The missive from rank-and-file Democrats is the third sent to Boehner this week; both Pelosi and President Barack Obama have sent their own letters to the Speaker on the same issue. Obama’s letter, sent to a bipartisan group of Congressional leaders, noted that “we simply can’t afford” to issue oil subsidies; however, Boehner spokesman Michael Steel said Tuesday that the proposal outlined in Obama’s budget “would simply raise taxes and increase the price at the pump.”
House Republicans are also taking their own steps, lining up consideration next week of a bill that would expedite the permitting process for oil exploration in the Gulf of Mexico. Republicans have hit the Obama administration on the issue since last year, when Obama enforced a temporary moratorium on drilling in the Gulf of Mexico following the BP oil spill. While Obama eventually lifted the deep-water drilling ban, Republicans have maintained the administration has not moved quickly enough to grant permits to oil companies, a message that freshman Rep. James Lankford (Okla.) will reiterate when he delivers the GOP response to the president’s weekly address Saturday.
The National Republican Congressional Committee launched its own media assault in March on energy policy, and in recent weeks, GOP lawmakers have asserted that Obama’s budget proposal would amount to tax increases for private industry.

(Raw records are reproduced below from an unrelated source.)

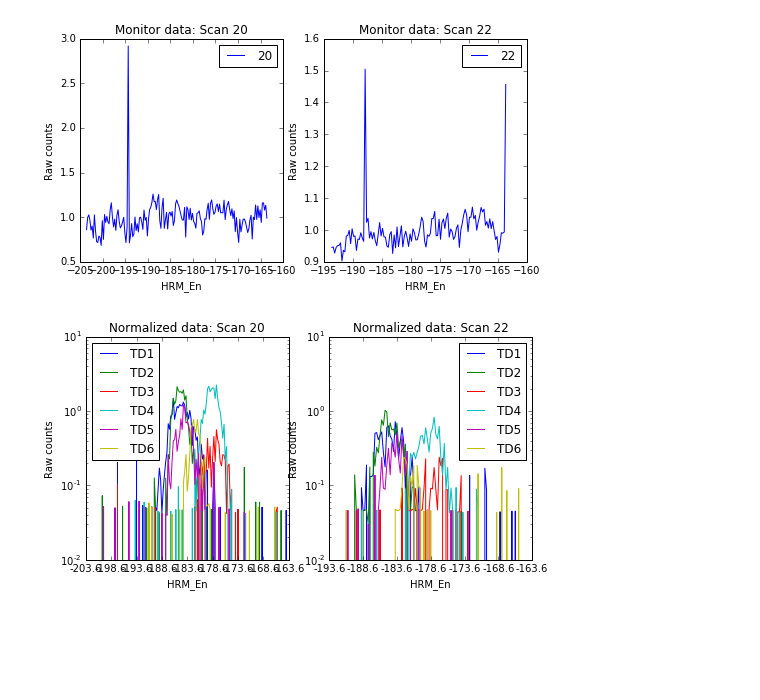
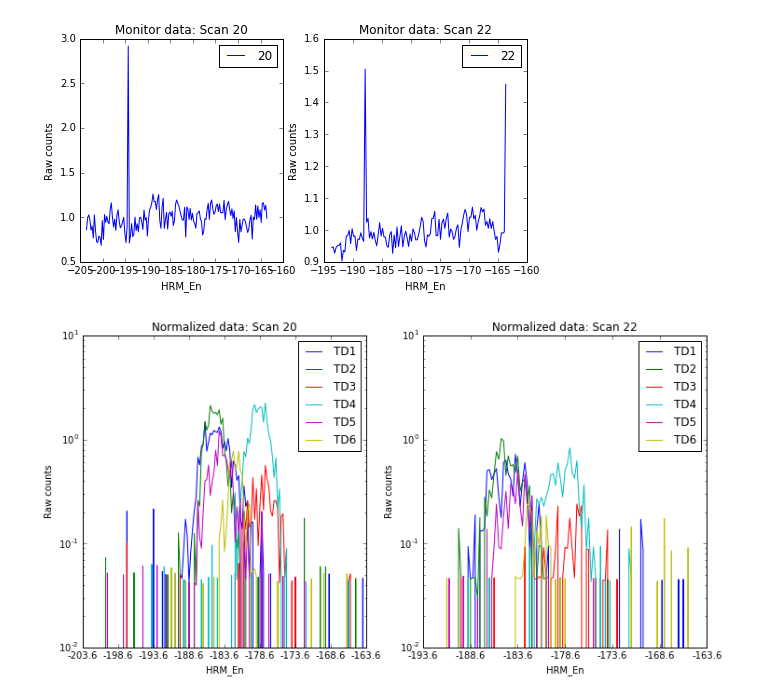
Before and after one commit to NSLS-II-IXS/ixstools, a Jupyter notebook: notebooks/IXS alignment notebook.ipynb, the cells around one changed output. Saved outputs shown, nothing was run; the diff lists cells and outputs as text; code cells hidden in the pictures; blank space fills up the shorter version.

Commit message:
Fully functional draft of IXS alignment notebook

```diff
--- a/notebooks/IXS alignment notebook.ipynb
+++ b/notebooks/IXS alignment notebook.ipynb
@@ -26,3 +17,37 @@ def make_axes(num_axes):
+# %%
+# Some helpful functions
+def make_axes(num_axes, fig_width_factor=4, fig_height_factor=4):
+    """Helper function to make a grid of axes with a specific size
+
+    Parameters
+    ----------
+    num_axes : int or iterable
+        int: The **total** number of axes
+        iterable: (cols, rows)
+    fig_width_factor : float, optional
+        The figure width is num_cols * fig_width_factor
+    fig_height_factor : float, optional
+        The figure height is num_rows * fig_height_factor
+
+    Returns
+    -------
+    fig : mpl.Figure
+    ax : axes, array of axes or array of array of axes
+        if num_axes == 1, then this is a single matplotlib axes object
+        elif num_axes == 2, then this is an array of mpl axes
+        else this is an array of arrays of mpl axes whose shape is (nrows, ncols)
+    """
+    try:
+        ncols, nrows = num_axes
+    except TypeError:
+        ncols = nrows = 1
+        if num_axes >= 2:
+            ncols = 2
+            nrows = int(np.ceil(num_axes/ncols))
+    fig, ax = plt.subplots(nrows=nrows, ncols=ncols,
+                           figsize=(ncols*fig_width_factor,
+                                    nrows*fig_height_factor))
+    return fig, ax
 # %%
 # The path to the spec file location
 path_to_specfiles = '../ixstools'
@@ -89,5 +112,3 @@ sf[19].col_names
-# %%
-x_name = 'HRM_En'
 # %%
 # make the output directory
 os.makedirs(output_dir, exist_ok=True)
@@ -199,16 +220,16 @@ fig.savefig(fpath + '.png')
 # %%
 # normalize by the monitor
 normed = [y.divide(monitor*ct_time, 'rows')
           for y, monitor, ct_time in zip(y_data, monitor_data, exposure_time)]
-fig, axes = make_axes(len(normed))
+fig, axes = make_axes(len(normed), 6, 6)
 for df, x, sid, ax in zip(normed, x_data, scans, axes.ravel()):
     df.plot(logy=logy, ax=ax)
     ax.legend(loc=0)
     ax.set_title("Normalized data: Scan %s" % sid)
     ax.set_xlabel(x_name)
     ax.set_ylabel("Raw counts")
     # output the monitor data
     fpath = os.path.join(output_dir, '%s-norm' % sid)
     d.to_csv(fpath, output_sep)
 # %% [output]
-[figure, old version]
+[figure, new version]
```
Also changed, not shown: parts of 12 cells of this notebook.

Vice President Joe Biden waits to conduct a mock swearing-in ceremony with Sen. Brian Schatz, D-Hawaii, in the Capitol's Old Senate Chamber, December 2, 2014. Schatz was sworn in to serve the remainder of his term since he was appointed to the seat after Sen. Daniel Inouye, D-Hawaii, passed away.